#### Task directions
Copy each line from the data that has the word "variables" in it.

#### Extracted information
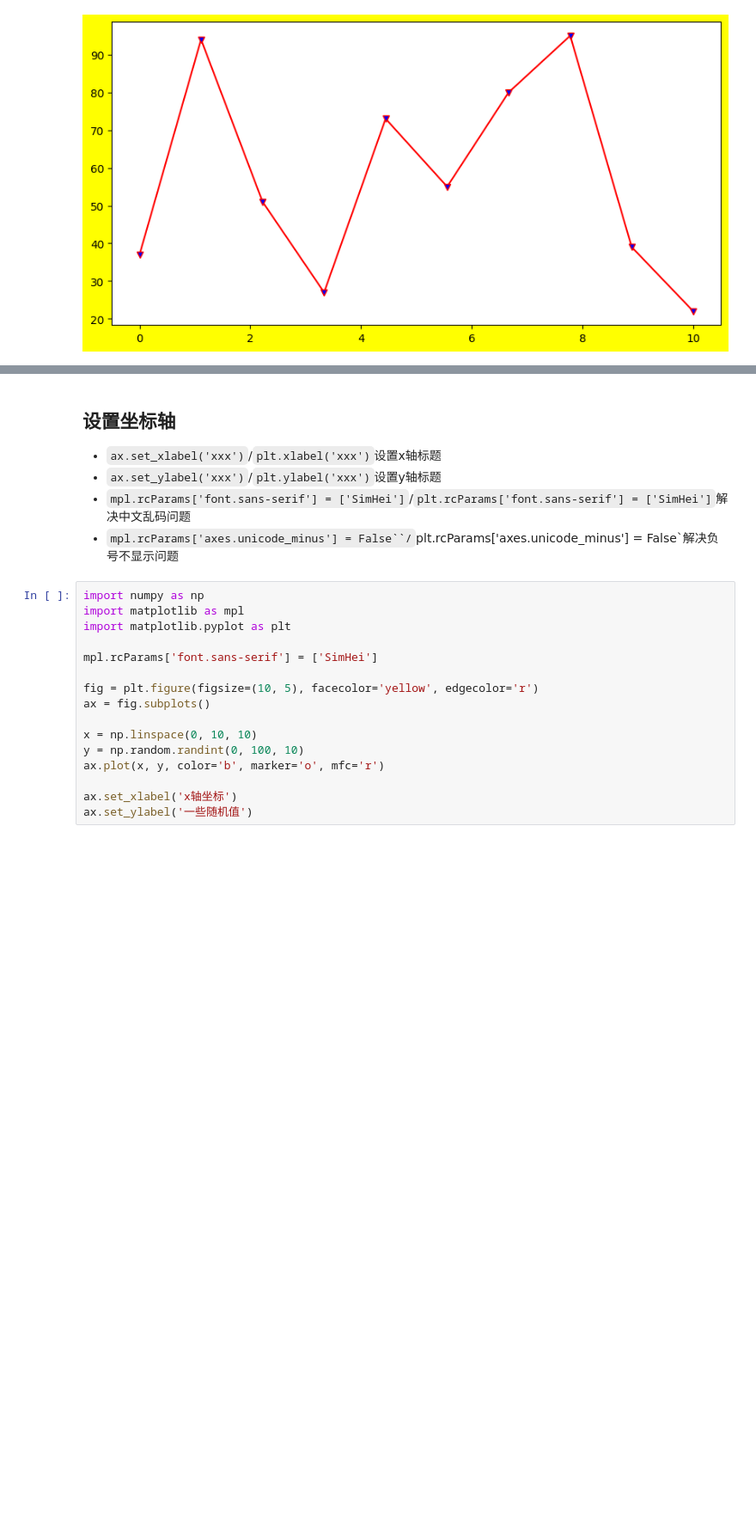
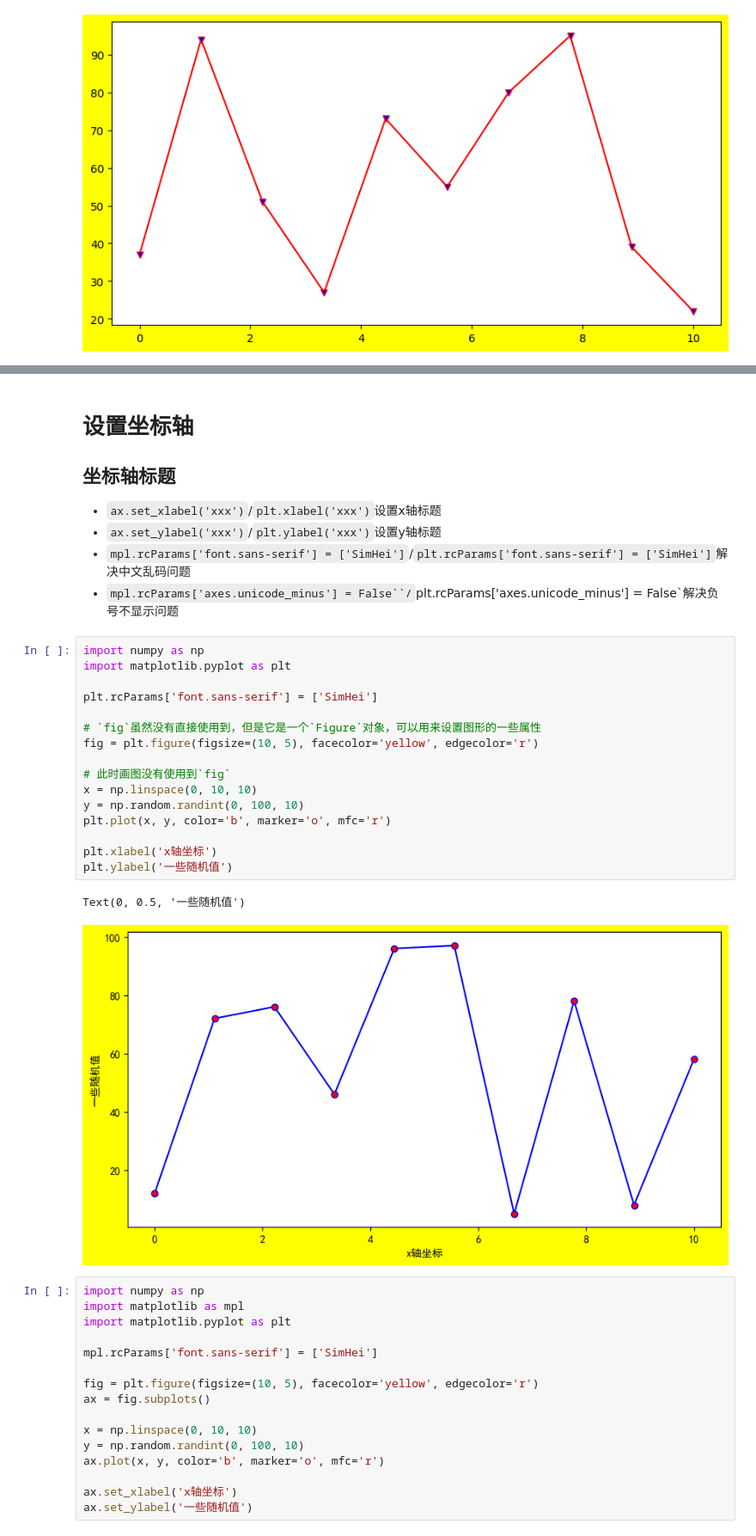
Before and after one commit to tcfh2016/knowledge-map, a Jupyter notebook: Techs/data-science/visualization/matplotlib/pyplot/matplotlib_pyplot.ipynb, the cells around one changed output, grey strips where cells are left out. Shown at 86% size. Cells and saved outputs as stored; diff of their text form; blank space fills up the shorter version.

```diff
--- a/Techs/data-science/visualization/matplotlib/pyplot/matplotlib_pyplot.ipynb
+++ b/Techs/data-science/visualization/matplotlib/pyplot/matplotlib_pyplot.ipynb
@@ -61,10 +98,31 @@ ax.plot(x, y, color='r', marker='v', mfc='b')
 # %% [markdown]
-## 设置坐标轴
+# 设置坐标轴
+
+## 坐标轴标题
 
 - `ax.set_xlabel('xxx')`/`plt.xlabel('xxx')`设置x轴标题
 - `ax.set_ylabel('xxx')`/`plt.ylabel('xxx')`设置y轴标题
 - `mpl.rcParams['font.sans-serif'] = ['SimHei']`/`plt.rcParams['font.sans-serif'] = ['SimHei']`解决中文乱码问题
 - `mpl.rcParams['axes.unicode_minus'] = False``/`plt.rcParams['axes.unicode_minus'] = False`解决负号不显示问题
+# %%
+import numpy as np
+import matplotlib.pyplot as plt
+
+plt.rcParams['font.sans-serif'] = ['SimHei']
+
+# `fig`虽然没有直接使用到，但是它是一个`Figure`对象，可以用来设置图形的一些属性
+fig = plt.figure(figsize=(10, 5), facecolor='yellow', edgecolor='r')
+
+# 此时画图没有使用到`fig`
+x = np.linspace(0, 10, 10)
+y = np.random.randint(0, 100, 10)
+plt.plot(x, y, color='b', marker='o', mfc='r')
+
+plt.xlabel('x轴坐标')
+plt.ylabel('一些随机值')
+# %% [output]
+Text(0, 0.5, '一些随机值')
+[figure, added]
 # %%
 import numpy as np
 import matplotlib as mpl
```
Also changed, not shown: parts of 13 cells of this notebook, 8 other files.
...
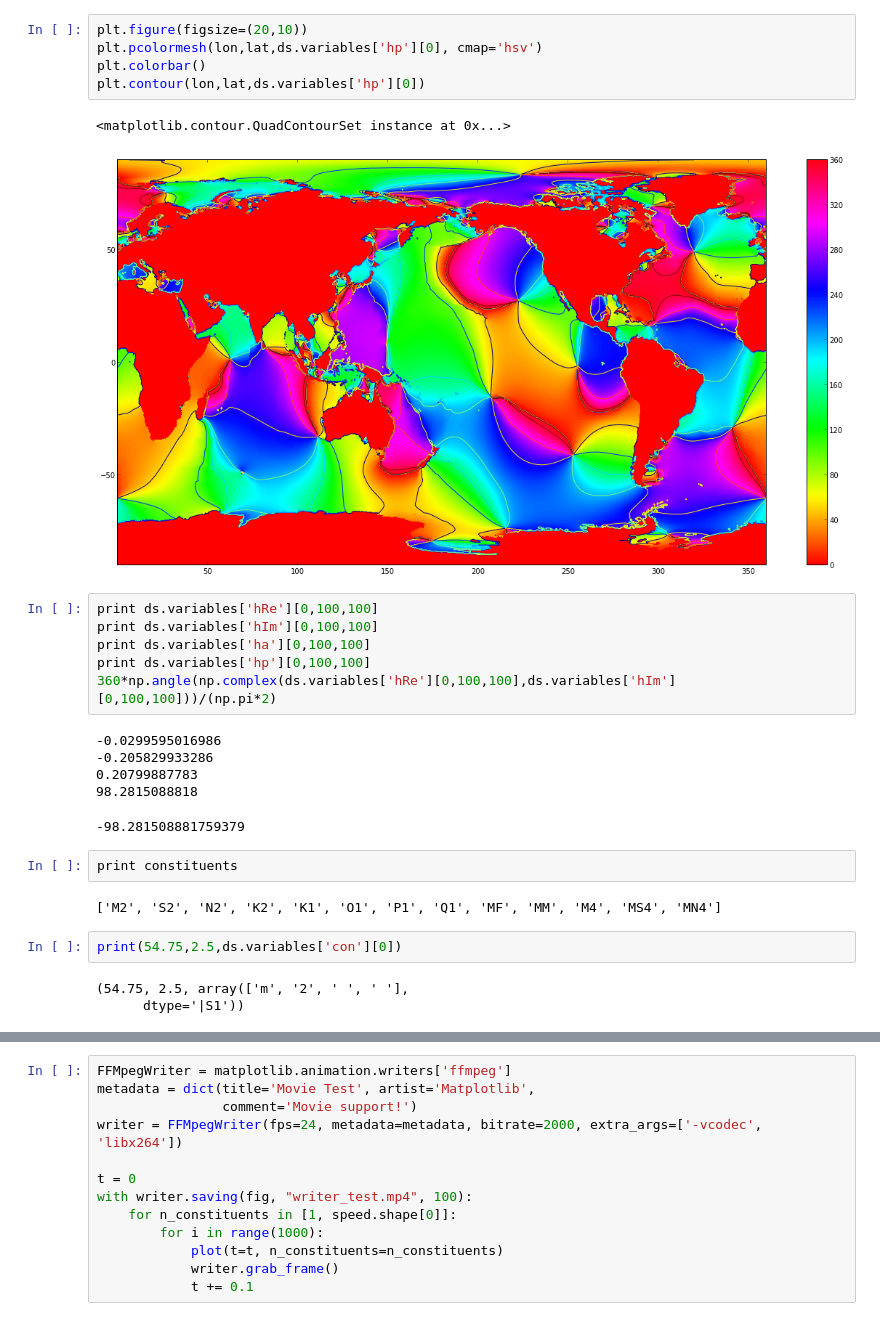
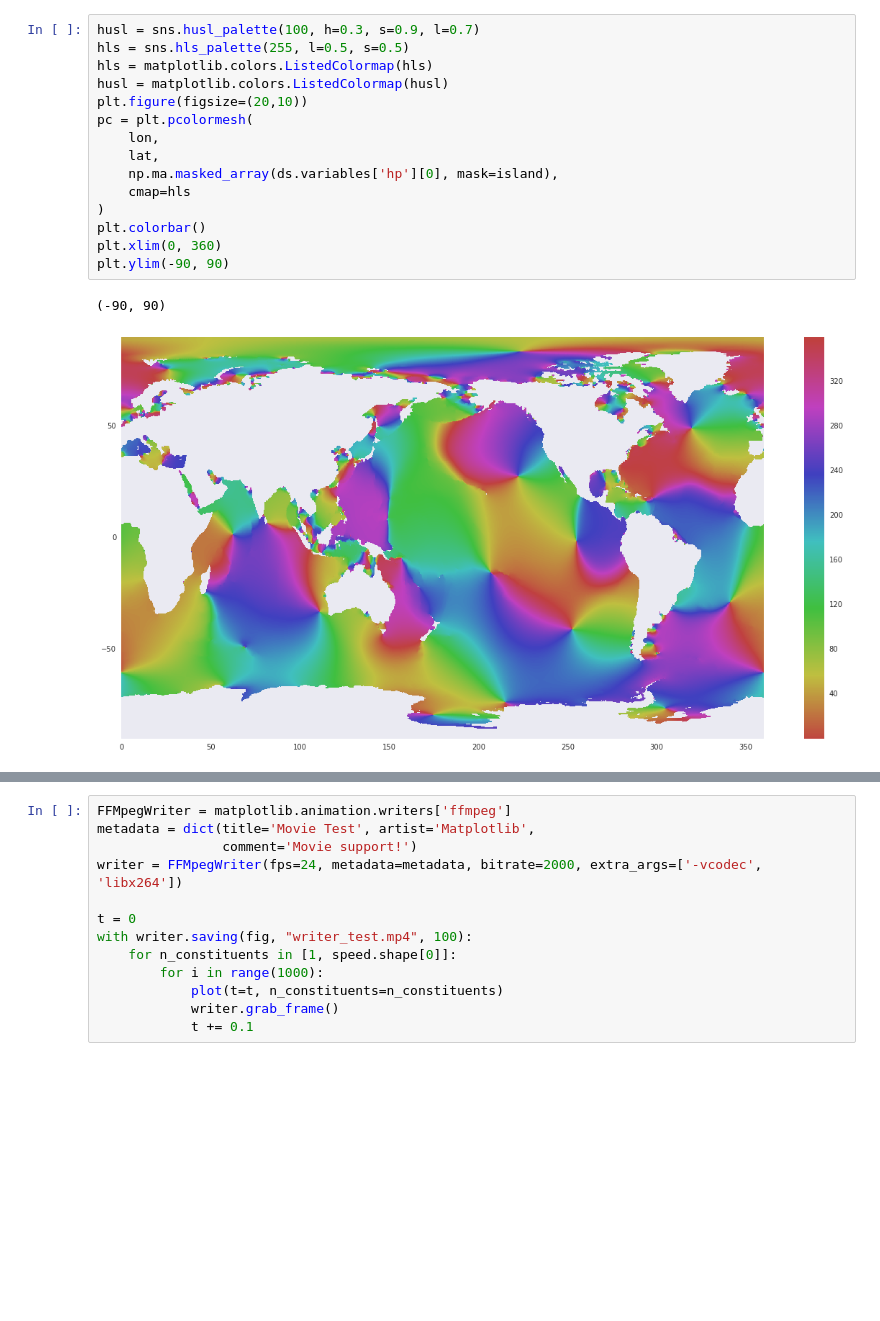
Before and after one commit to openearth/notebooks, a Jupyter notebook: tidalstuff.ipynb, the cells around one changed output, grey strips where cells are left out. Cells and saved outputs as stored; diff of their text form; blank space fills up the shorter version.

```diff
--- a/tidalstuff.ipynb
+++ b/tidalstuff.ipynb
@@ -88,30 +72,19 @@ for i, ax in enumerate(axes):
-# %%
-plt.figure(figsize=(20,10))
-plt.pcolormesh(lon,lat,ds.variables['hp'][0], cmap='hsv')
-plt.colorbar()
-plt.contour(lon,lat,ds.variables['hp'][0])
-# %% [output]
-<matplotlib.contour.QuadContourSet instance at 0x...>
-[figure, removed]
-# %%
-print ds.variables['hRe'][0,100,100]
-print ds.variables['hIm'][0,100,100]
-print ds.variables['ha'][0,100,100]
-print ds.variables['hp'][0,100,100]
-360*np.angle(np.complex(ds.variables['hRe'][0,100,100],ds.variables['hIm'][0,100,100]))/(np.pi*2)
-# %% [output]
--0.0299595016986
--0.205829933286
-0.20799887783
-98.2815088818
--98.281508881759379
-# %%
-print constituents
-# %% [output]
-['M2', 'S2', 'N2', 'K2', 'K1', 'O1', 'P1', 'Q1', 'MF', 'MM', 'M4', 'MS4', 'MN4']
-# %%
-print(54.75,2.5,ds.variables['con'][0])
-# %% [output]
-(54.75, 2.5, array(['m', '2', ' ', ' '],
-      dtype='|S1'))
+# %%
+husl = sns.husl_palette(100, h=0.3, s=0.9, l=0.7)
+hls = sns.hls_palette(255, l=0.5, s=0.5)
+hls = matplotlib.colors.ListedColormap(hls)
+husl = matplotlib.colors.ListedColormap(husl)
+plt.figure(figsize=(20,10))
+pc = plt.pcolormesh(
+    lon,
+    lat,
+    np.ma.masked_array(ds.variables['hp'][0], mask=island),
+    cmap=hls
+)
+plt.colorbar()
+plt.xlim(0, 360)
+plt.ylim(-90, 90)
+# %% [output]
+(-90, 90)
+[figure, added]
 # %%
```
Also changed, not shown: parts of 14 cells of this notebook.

#### Solution to the problem
-plt.pcolormesh(lon,lat,ds.variables['hp'][0], cmap='hsv')
-plt.contour(lon,lat,ds.variables['hp'][0])
-print ds.variables['hRe'][0,100,100]
-print ds.variables['hIm'][0,100,100]
-print ds.variables['ha'][0,100,100]
-print ds.variables['hp'][0,100,100]
-360*np.angle(np.complex(ds.variables['hRe'][0,100,100],ds.variables['hIm'][0,100,100]))/(np.pi*2)
-print(54.75,2.5,ds.variables['con'][0])
+    np.ma.masked_array(ds.variables['hp'][0], mask=island),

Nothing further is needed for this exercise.